*DATASET ENTRIES:*
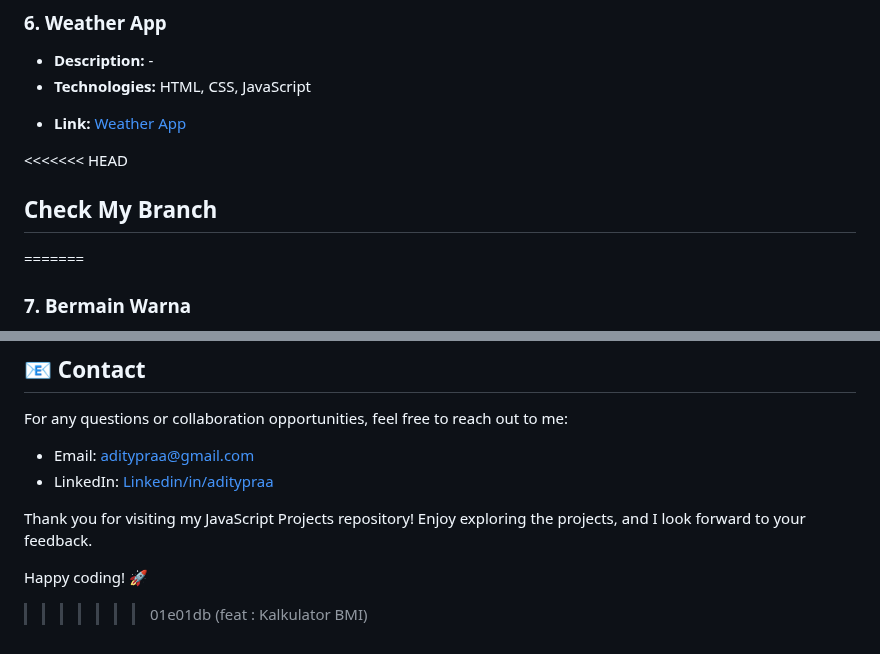
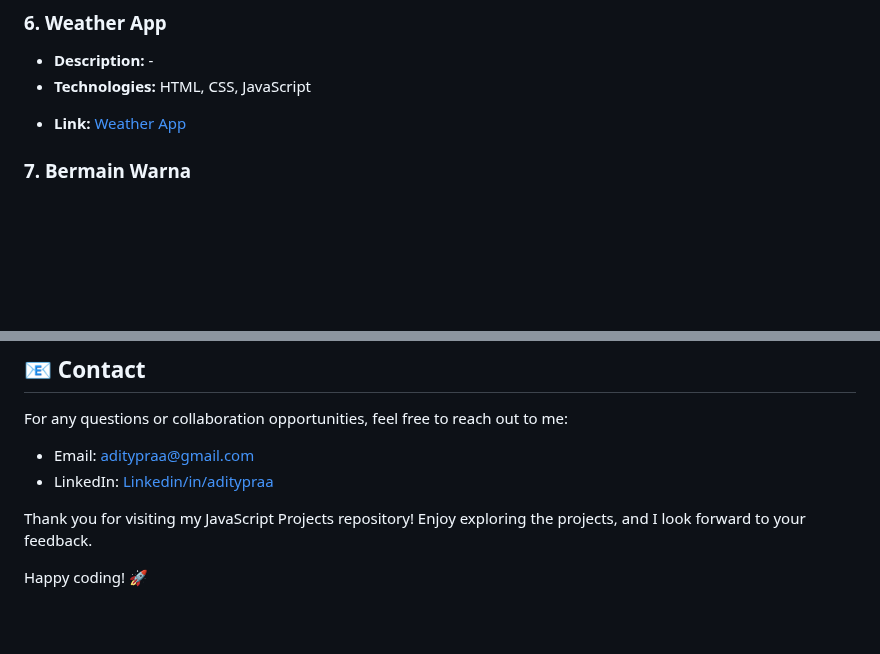
Before and after one commit to Aditypraa/Mini-Project, a Markdown page: README.md, 2 parts joined by grey strips. Drawn GitHub-style; blank space fills up the shorter version.

Commit message:
rebasi main

```diff
--- a/README.md
+++ b/README.md
@@ -70,9 +70,6 @@ Welcome to my JavaScript Projects repository! This branch contains a curated lis
   - Responsive design -->
 - **Link:** [Weather App](https://github.com/Aditypraa/Javascript-Project/tree/vanilla/Weather-App)
 
-<<<<<<< HEAD
-## Check My Branch
-=======
 ### 7. **Bermain Warna**
 
 - **Description:** -
@@ -190,4 +187,3 @@ For any questions or collaboration opportunities, feel free to reach out to me:
 Thank you for visiting my JavaScript Projects repository! Enjoy exploring the projects, and I look forward to your feedback.
 
 Happy coding! 🚀
->>>>>>> 01e01db (feat : Kalkulator BMI)
```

*THE TASK:* Where in the entries does the word "Projects" occur? Copy out each line that has it.

*RESPONSE AREA:*
@@ -70,9 +70,6 @@ Welcome to my JavaScript Projects repository! This branch contains a curated lis
 Thank you for visiting my JavaScript Projects repository! Enjoy exploring the projects, and I look forward to your feedback.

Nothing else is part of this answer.